The Book of Mormon
Hearing that the same men who brought us South Park were mounting a musical to be called The Book of Mormon, we were tempted to turn away, as from an inevitable massacre. How could the Mormon faith, with its wobbly stories of golden tablets dug up and then lost to view, its pseudo-archaeological racism, its prevarications over the practice of polygamy, its almost exact resemblance to a cult, stand up to all that gleeful juvenile ragging? But then something mysterious happened, and the show that opened in March at the Eugene O’Neill Theater drew praise of a glutinous and sickly kind from the grayer eminences of the press—from David Brooks of The New York Times, for instance, who spoke of the “jolt of energy” that surges through the audience during the first number, “a jolt of joy, gratitude and laughter” at the realization that the production was going to live up to its reviews.1
Gratitude, eh? A family night out on Broadway can set you back a thousand dollars, and the emotion you are supposed to feel, on not being positively ripped off, is gratitude? And this gratitude, it turns out, is prompted by a show with a message that, as Brooks put it, while “many religious stories are silly,…religion itself can do enormous good, as long as people take religious teaching metaphorically and not literally.” This sounds like meager recompense for such a handsome outlay. What happened to the no-holds-barred humor of South Park? What happened to the fearless tramplers on taboos? What about all that smut and all that juvenile glee? And how did the Mormon religion manage to defeat satire?
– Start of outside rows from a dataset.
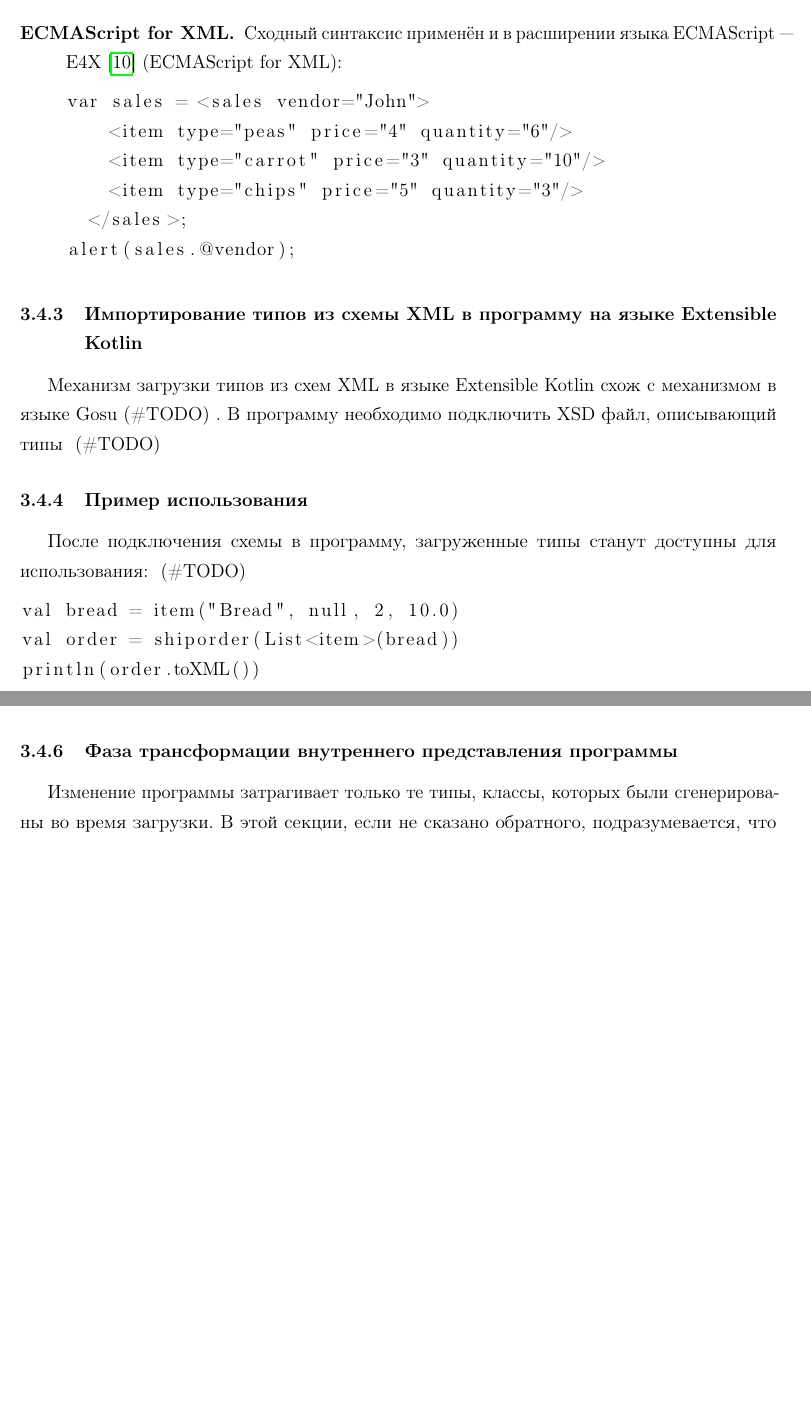
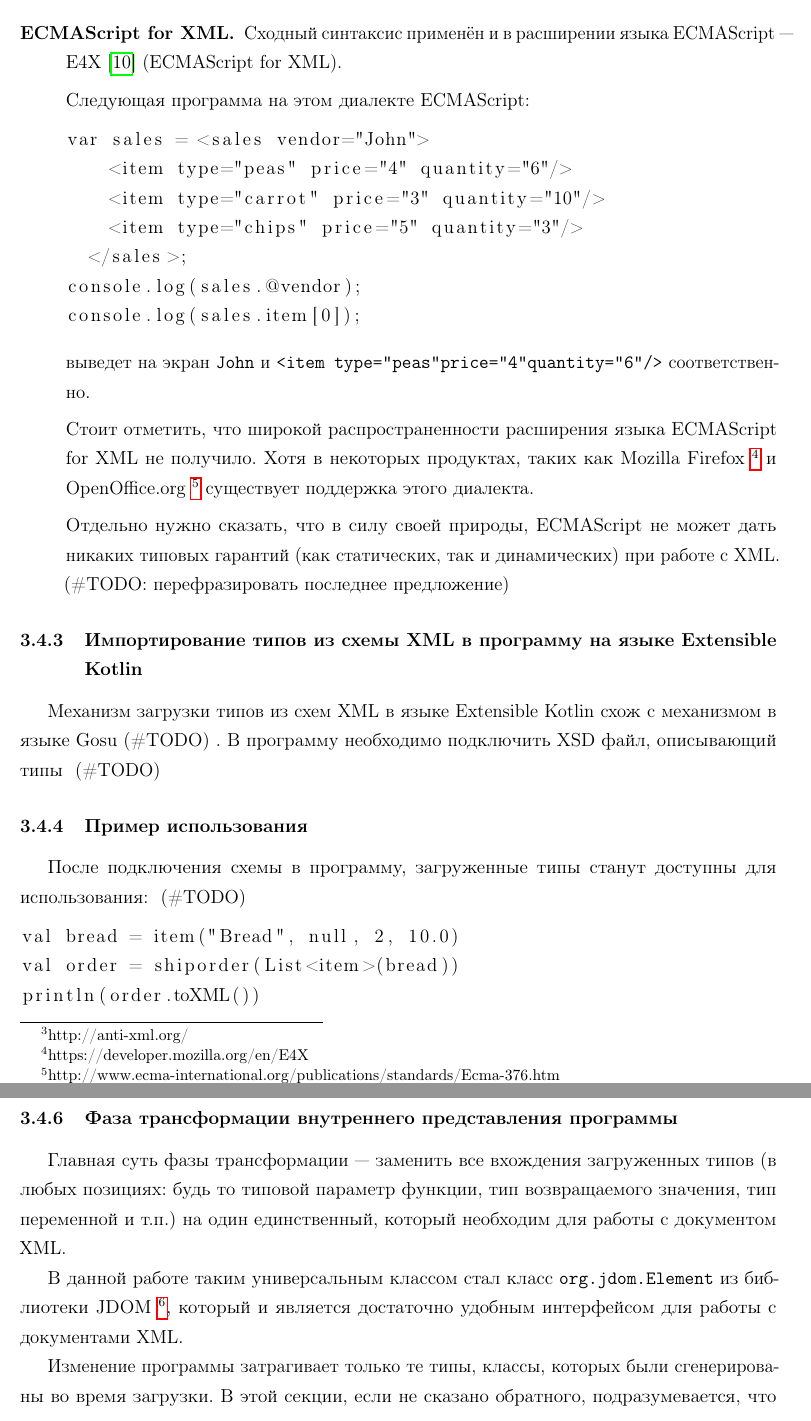
Before and after one commit to ignatov/diploma, a LaTeX thesis (src/diploma.tex, which reads src/chapter2/xml.tex): two parts of pages 12 and 13 of 18 before the commit and two parts of pages 12 and 14 of 19 after it, joined at a grey line, cut so that both start at the same text, the shorter picture padded with empty space. Compiled offline with pdfLaTeX.

Commit message:
something about xml added

```diff
--- a/src/chapter2/xml.tex
+++ b/src/chapter2/xml.tex
@@ -57,7 +57,9 @@ scala.xml.Elem(null, "root", scala.xml.Null, scala.xml.TopScope,
 Главным критиком этого пакета является Daniel Spiewak, который предлагает свою, улучшенную версию библиотеки для нативной работы с XML:
 Anti-XML~\footnote{http://anti-xml.org/}.
 
-\item[ECMAScript for XML.] Сходный синтаксис применён и в расширении языка ECMAScript~--- E4X~\cite{E4X} (ECMAScript for XML):
+\item[ECMAScript for XML.] Сходный синтаксис применён и в расширении языка ECMAScript~--- E4X~\cite{E4X} (ECMAScript for XML).
+
+Следующая программа на этом диалекте ECMAScript:
 
 \begin{lstlisting}
 var sales = <sales vendor="John">
@@ -65,8 +67,17 @@ var sales = <sales vendor="John">
     <item type="carrot" price="3" quantity="10"/>
     <item type="chips" price="5" quantity="3"/>
   </sales>;
-alert(sales.@vendor);
+console.log(sales.@vendor);
+console.log(sales.item[0]);
 \end{lstlisting}
+выведет на экран \texttt{John} и \texttt{<item type="peas" price="4" quantity="6"/>} соответственно.
+
+Стоит отметить, что широкой распространенности расширения языка ECMAScript for XML не получило.
+Хотя в некоторых продуктах, таких как Mozilla Firefox~\footnote{https://developer.mozilla.org/en/E4X} и
+OpenOffice.org~\footnote{http://www.ecma-international.org/publications/standards/Ecma-376.htm} существует поддержка этого диалекта.
+
+Отдельно нужно сказать, что в силу своей природы, ECMAScript не может дать никаких типовых гарантий (как статических, так и динамических) при работе с XML. \todo{перефразировать последнее предложение}
+
 \end{description}
 
 \subsubsection{Импортирование типов из схемы XML в программу на языке Extensible Kotlin}
@@ -106,6 +128,10 @@ for (i in fromFile.itemList)
 При успешном завершении проверок из последнего пункта генерируется итоговый байт-код.
 
 \subsubsection{Фаза трансформации внутреннего представления программы}\label{xml-tranformation-phase}
+Главная суть фазы трансформации~--- заменить все вхождения загруженных типов (в любых позициях: будь то типовой параметр функции, тип возвращаемого значения, тип переменной и т.п.) на один единственный, который необходим для работы с документом XML.
+
+В данной работе таким универсальным классом стал класс \path{org.jdom.Element} из библиотеки JDOM~\footnote{http://www.jdom.org/}, который и является достаточно удобным интерфейсом для работы с документами XML.
+
 Изменение программы затрагивает только те типы, классы, которых были сгенерированы во время загрузки. В этой секции, если не сказано обратного, подразумевается, что разговор ведется только про такие типы.
 
 Во время модификации программы выполняются следующие преобразования:
```
Also changed, not shown: src/chapter2/xml.tex (15 more changed lines).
The satire is there, the smut, and all the glee, but by the end of the evening—strangely enough—no offense has been given and no damage has been done, and nine Tony Awards, including for “Best Musical,” lie ahead. No offense has been given, to be sure, because the Church of Jesus Christ of Latter-Day Saints made a conscious and sensible decision not to take any such offense. It is as if they decided in advance, whatever the show came up with, to enter a plea of nolo contendere, or to couch any riposte in the very mildest of terms.
The Washington Post gives a regular platform to the Mormon Church’s head of public affairs, Michael Otterson, a master craftsman of the Utahan bland style. From Otterson we learn three things we should know about Mormons, “which are neither trivial nor stereotypical.” The first turns out to be that they follow Jesus Christ, the Son of God. The second is that “Mormons are friends of the family,” by which they mean, ideally, husband, wife, and children; what they emphatically do not mean (not that Otterson spells this out) is two parents of the same sex. The third nonstereotypical characteristic of Mormons: they like helping people—cooking meals …
1 "Creed or Chaos," The New York Times, April 21, 2011. ↩
"Creed or Chaos," The New York Times, April 21, 2011. ↩